No one in my family ever received such an invitation from Vienna. All they received was a monthly check—Wiedergutmachung,it is called, which translates as making good again, one of those typical, overly concrete German nouns that state exactly what a thing does, or is meant to do.
A few years ago, I found myself looking into what it would take to claim Austrian citizenship for myself. I had no interest in living in Austria but I wanted to have the option to live and work in Europe. One of my mother’s German Jewish friends had recently gotten her citizenship back and her children had also become German citizens, so I thought it wouldn’t be difficult for me to do the same. But it was. In fact, it was impossible. The law is as follows: If your mother is an Austrian citizen, or if she lost her citizenship due to persecution, you can claim citizenship, but only if you were born after 1983. To place this in context, my mother, who was just twelve when the family left Austria, was fifty-seven years old in 1983—well past her childbearing years.
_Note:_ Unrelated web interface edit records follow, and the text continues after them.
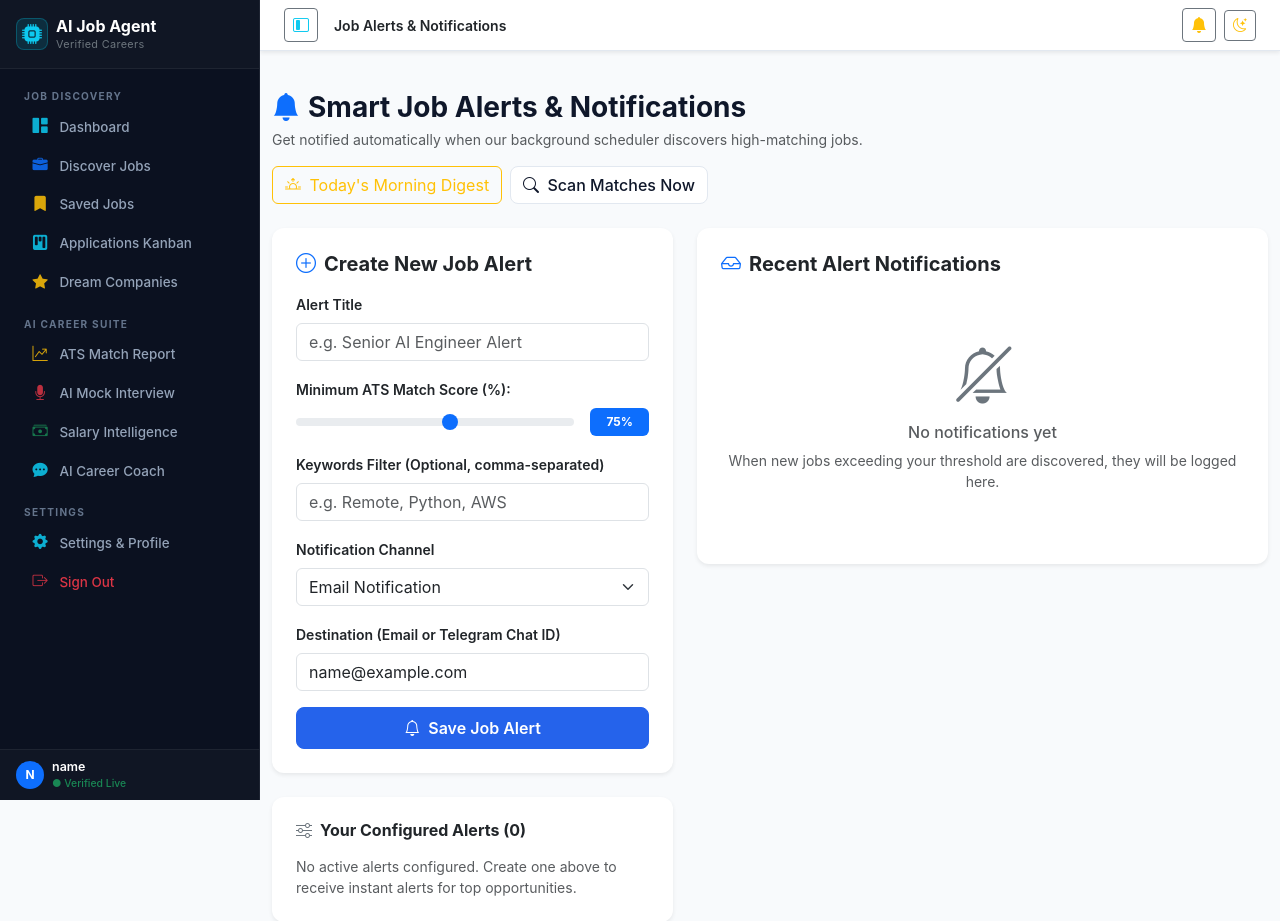
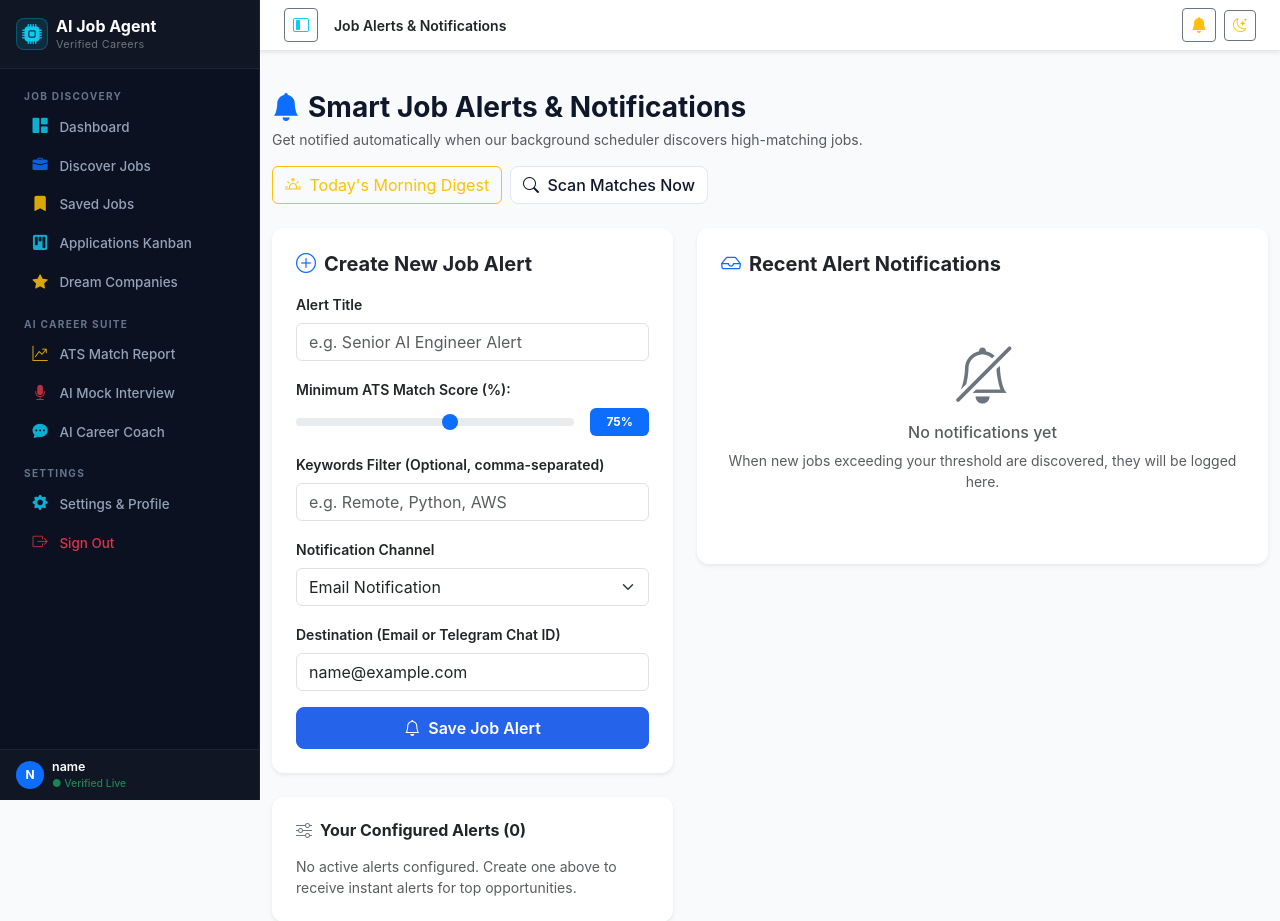
Before and after one commit to Vishnu-Sai-bit/MockAI-Career-Agent, a Flask app: page /alerts in a window 1280 px wide. Shown: the top 921 px of the page. Run offline with Flask 3, Linux system fonts and the light colour scheme; the visitor is signed in with stand-in values (Sample User, id 1); data that the repository does not hold is empty.

Commit message:
Remove Salary Intelligence from sidebar navigation

```diff
--- a/templates/base.html
+++ b/templates/base.html
@@ -92,12 +92,6 @@
                         <a class="sidebar-link {% if 'interview' in request.endpoint %}active{% endif %}" href="{{ url_for('interview.interview_hub') }}">
                             <i class="bi bi-mic-fill text-danger"></i>
                             <span>AI Mock Interview</span>
-                        </a>
-                    </li>
-                    <li class="nav-item">
-                        <a class="sidebar-link {% if 'salary' in request.endpoint %}active{% endif %}" href="{{ url_for('salary.salary_home') }}">
-                            <i class="bi bi-cash-stack text-success"></i>
-                            <span>Salary Intelligence</span>
                         </a>
                     </li>
                     <li class="nav-item">
```
Also changed, not shown: tests/test_interview_simulator.py (+7 -4 lines).
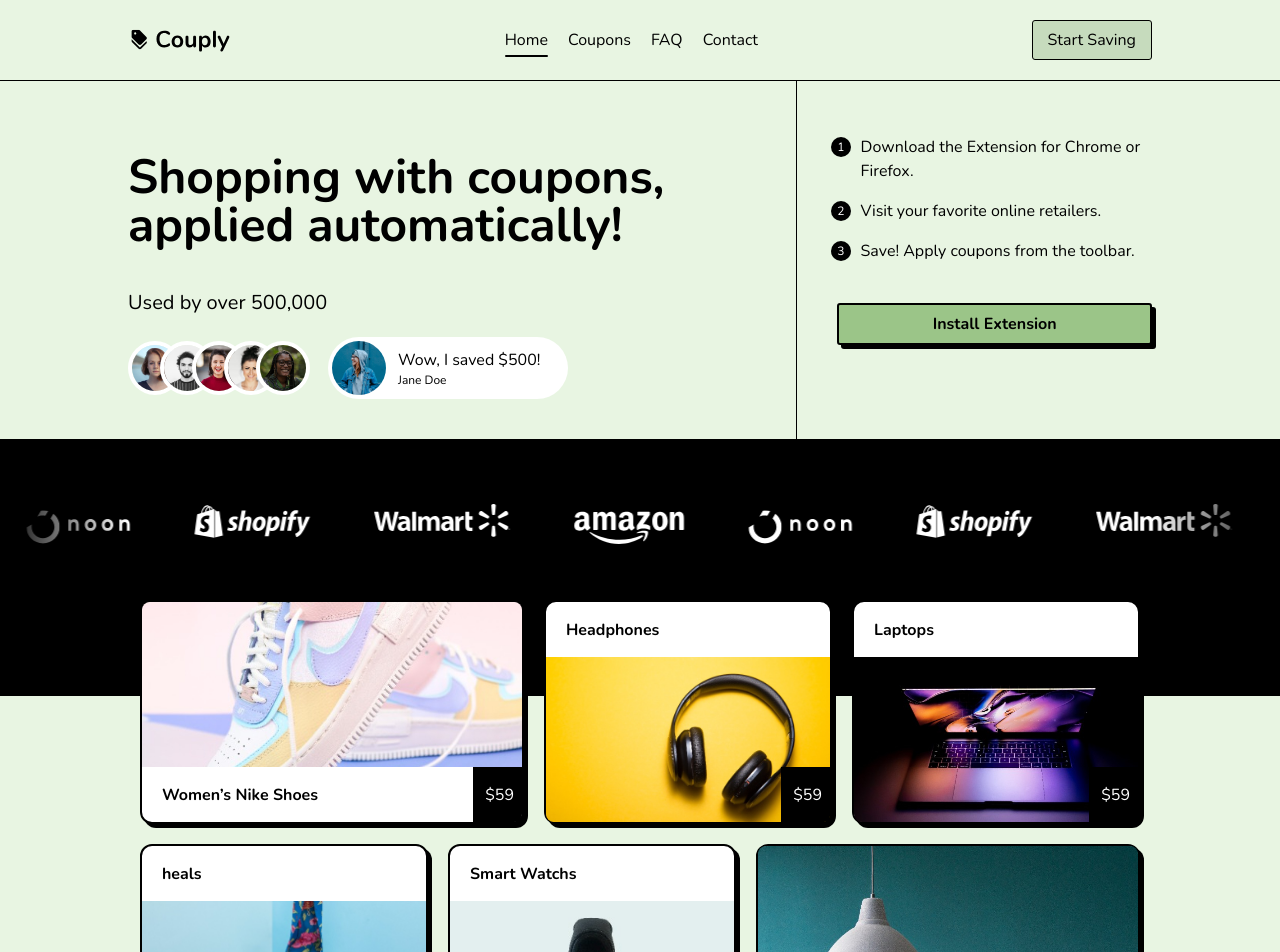
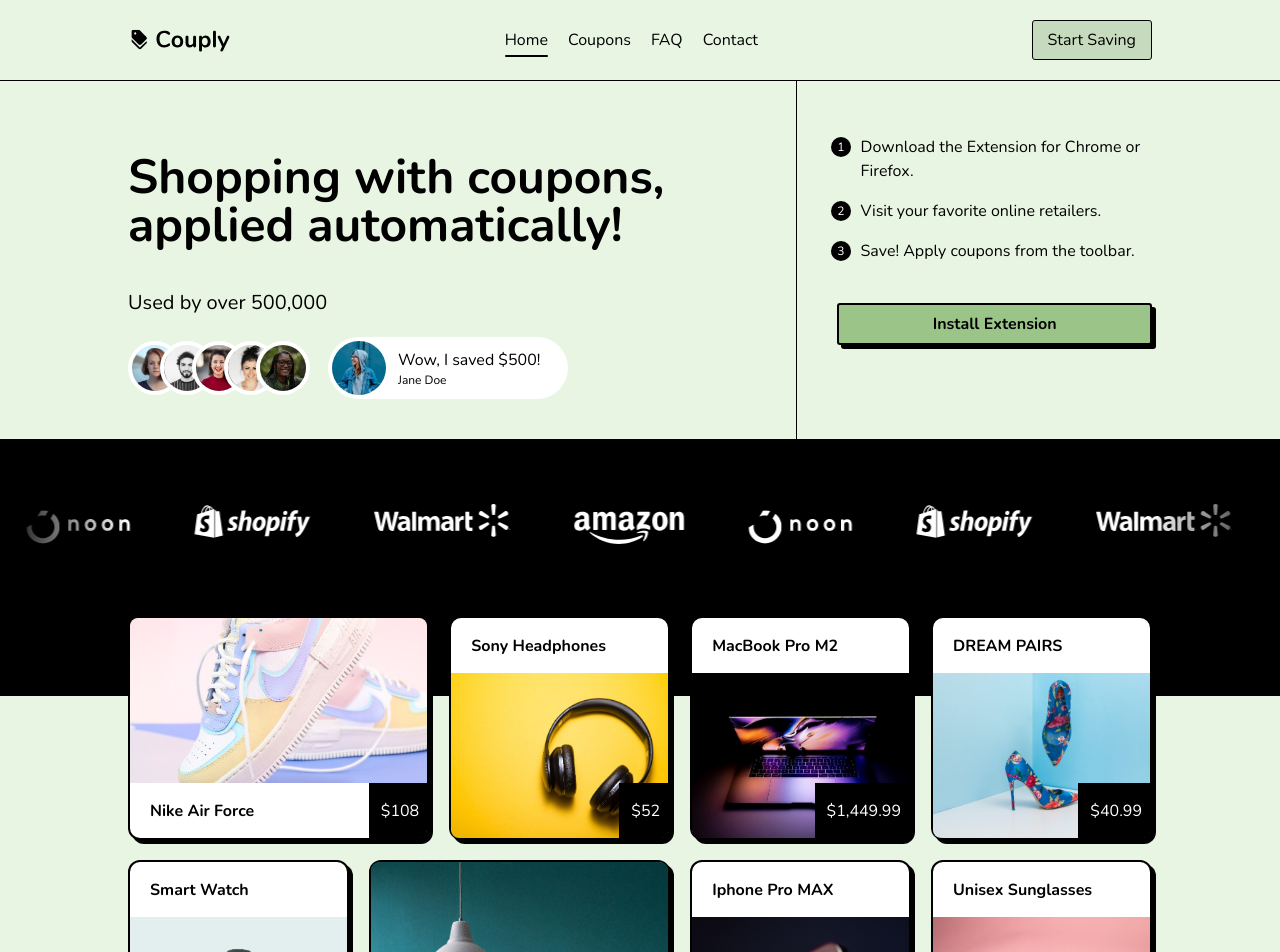
Before and after one commit to salahmohsen/couply, a Next.js app: page / in a window 1280 px wide. Shown: the top 952 px of the page. Built offline with nearby package versions, Linux system fonts and the light colour scheme.

Commit message:
Update product containers with grid

```diff
--- a/app/page.js
+++ b/app/page.js
@@ -3,7 +3,7 @@
 import Section from "./ui/layout/section";
 import MainSection from "./ui/mainSection/mainSection";
 import BrandsCarousel from "./ui/brandsCarousel/brandsCarousel";
-import ItemCard from "./ui/itemCard/itemCard";
+import ProductsContainer from "./ui/productsContainer/productsContainer";
 
 export default function Home() {
   return (
@@ -19,49 +19,14 @@
       <div className=" h-64 bg-black">
         <BrandsCarousel />
       </div>
-      <Section className={" -mt-24 mb-10 flex flex-wrap justify-center gap-5 "}>
-        <ItemCard
-          imageName={"WomenNikeShoes"}
-          title={"Women’s Nike Shoes"}
-          price={"59"}
-        />
-        <ItemCard
-          size="secondary"
-          imageName={"headphones"}
-          title={"Headphones"}
-          price={"59"}
-        />
-        <ItemCard
-          size="secondary"
-          imageName={"labtops"}
-          title={"Laptops"}
-          price={"59"}
-        />
-        <ItemCard
-          size="secondary"
-          imageName={"heals"}
-          title={"heals"}
-          price={"59"}
-        />
-        <ItemCard
-          size="secondary"
-          imageName={"watchs"}
-          title={"Smart Watchs"}
-          price={"59"}
-        />
-        <ItemCard imageName={"lighting"} title={"Pendant lamp"} price={"59"} />
-        <ItemCard
-          size="secondary"
-          imageName={"phones"}
-          title={"Iphones"}
-          price={"59"}
-        />
-        <ItemCard
-          size="secondary"
-          imageName={"sunGlasses"}
-          title={"Sung Glasses"}
-          price={"59"}
-        />
+      <Section className={"-mt-20 mb-10"}>
+        <div
+          className={
+            "lg:grid-cols-13 mx-auto grid max-w-screen-lg grid-cols-1 gap-5 md:grid-cols-2"
+          }
+        >
+          <ProductsContainer />
+        </div>
       </Section>
     </main>
   );
--- a/app/ui/itemCard/itemCard.jsx
+++ b/app/ui/productsContainer/itemCard/itemCard.jsx
@@ -1,11 +1,12 @@
 import Image from "next/image";
+// size === "secondary" ? "sm:w-72" : "sm:w-72 lg:w-96"
 
-const ItemCard = ({ size = "main", title, imageName, price }) => {
+const ItemCard = ({ size = "secondary", title, imageName, price }) => {
   return (
     <div
       className={`${
-        size === "secondary" ? "sm:w-72" : "sm:w-72 lg:w-96"
-      } relative flex h-56 w-full max-w-screen-sm cursor-pointer flex-col rounded-xl border-2 bg-white shadow-[4px_4px_0px_0px_black] hover:shadow-none `}
+        size === "secondary" ? "lg:col-span-3 " : "lg:col-span-4 "
+      } relative flex h-56 cursor-pointer flex-col rounded-xl border-2 bg-white shadow-[4px_4px_0px_0px_black] hover:shadow-none `}
     >
       <div
         className={`${
--- /dev/null
+++ b/app/ui/productsContainer/productsContainer.jsx
@@ -0,0 +1,47 @@
+import ItemCard from "./itemCard/itemCard";
+
+const products = [
+  {
+    title: "Nike Air Force",
+    imageName: "WomenNikeShoes",
+    price: "108",
+    size: "featured",
+  },
+  {
+    title: "Sony Headphones",
+    imageName: "headphones",
+    price: "52",
+  },
+  { title: "MacBook Pro M2", imageName: "labtops", price: "1,449.99" },
+  { title: "DREAM PAIRS", imageName: "heals", price: "40.99" },
+  { title: "Smart Watch", imageName: "watchs", price: "44" },
+  {
+    title: "Pendant lamp",
+    imageName: "lighting",
+    price: "32",
+    size: "featured",
+  },
+  { title: "Iphone Pro MAX", imageName: "phones", price: "158" },
+  { title: "Unisex Sunglasses", imageName: "sunGlasses", price: "14" },
+];
+
+const ProductsContainer = () => {
+  return (
+    <>
+      {products.map((product, index) => {
+        const { title, imageName, price, size } = product;
+        return (
+          <ItemCard
+            key={index}
+            title={title}
+            imageName={imageName}
+            price={price}
+            size={size}
+          />
+        );
+      })}
+    </>
+  );
+};
+
+export default ProductsContainer;
--- a/tailwind.config.js
+++ b/tailwind.config.js
@@ -29,6 +29,7 @@
           to: { transform: "translateX(-100%)" },
         },
       },
+      gridTemplateColumns: { 13: "repeat(13, minmax(0, 1fr))" },
     },
   },
   plugins: [],
```
Also changed, not shown: public/products/phones.jpg.
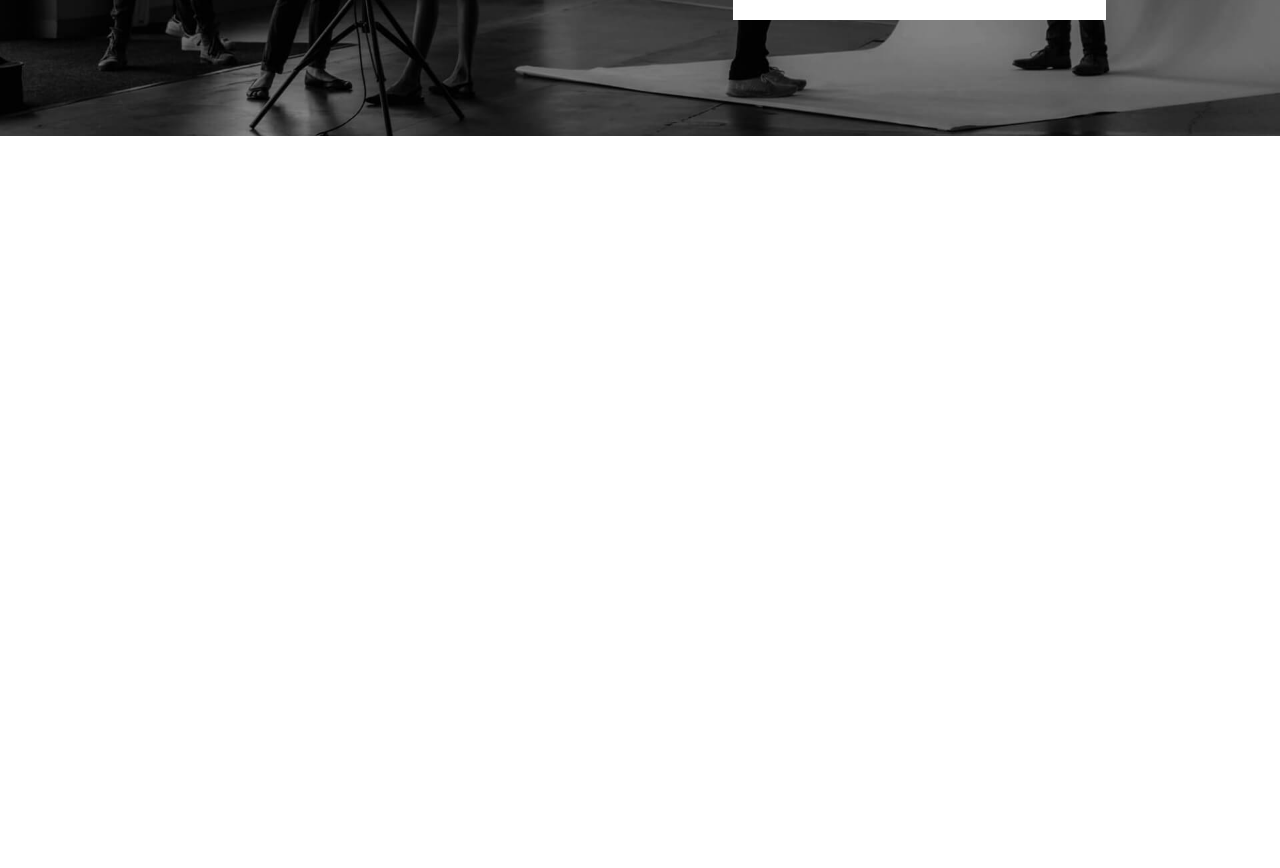
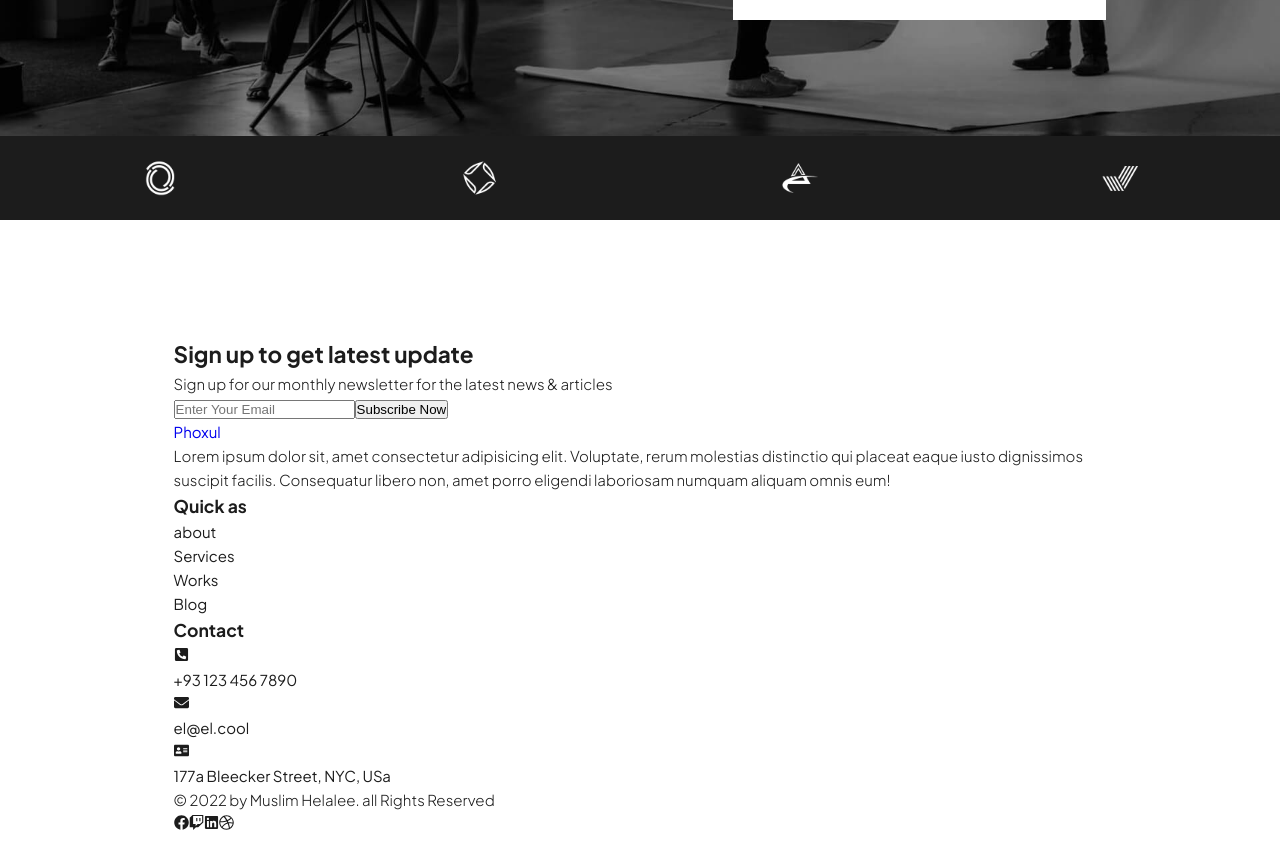
Before and after one commit to claudiobelempb/project-phoxul, a Next.js app: page / in a window 1280 px wide. Shown: the part 5080-5948 px from the top of the page. Built offline with nearby package versions, Linux system fonts and the light colour scheme.

Commit message:
section client finish

```diff
--- a/src/app/page.module.css
+++ b/src/app/page.module.css
@@ -580,8 +580,17 @@
 }
 
 #client__container {
+  background-color: var(--gray-500);
+
   .client__content {
-    .client__box {}
+    display: flex;
+    justify-content: space-around;
+    height: calc(2rem + 5vw);
+
+    & img {
+      width: 15rem;
+
+    }
   }
 }
 
--- a/src/app/page.tsx
+++ b/src/app/page.tsx
@@ -306,10 +306,7 @@ export default function Home() {
         </div>
       </section>
 
-      <section
-        id={`${styles.client__container}`}
-        className='overall__layout section__padding'
-      >
+      <section id={`${styles.client__container}`} className='overall__layout'>
         <div className={`${styles.client__content}`}>
           <Image src={ImgContact01} alt='Icons' />
           <Image src={ImgContact02} alt='Icons' />
```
The law originally allowed only fathers to pass their citizenship on to their children, but realizing that this was sexist, the Austrian government amended the law in 1983 to include mothers; but the law was not retroactive, thus resulting in the absurdity exemplified by my mother’s case. It established a legal possibility that was in fact biologically impossible.
Last year, when my sister and I visited my mother, who is no longer a Catholic and has come to accept my sexual identity and no longer breaks into tears whenever I walk into the room, I suggested that we speak at least an hour of German every day of the visit. The first night we went out for Chinese food and managed to get through the whole meal in German, though we were all lazy about throwing in English words when the right German word didn’t come to mind. The second night, we all muddled through with the help of a little vodka. On the third night we gave up, not because we couldn’t do it or because it wasn’t amusing but because that’s all it was—amusing. German had finally become just a language, a rusty, old-fashioned tool that had been stored away in a box in the bowels of the basement for too long. Sure it worked, but it was best to leave it in the box, for we had an efficient, state-of-the-art, craftsman’s tool right at our fingertips—the English language, with which we now shape our experience.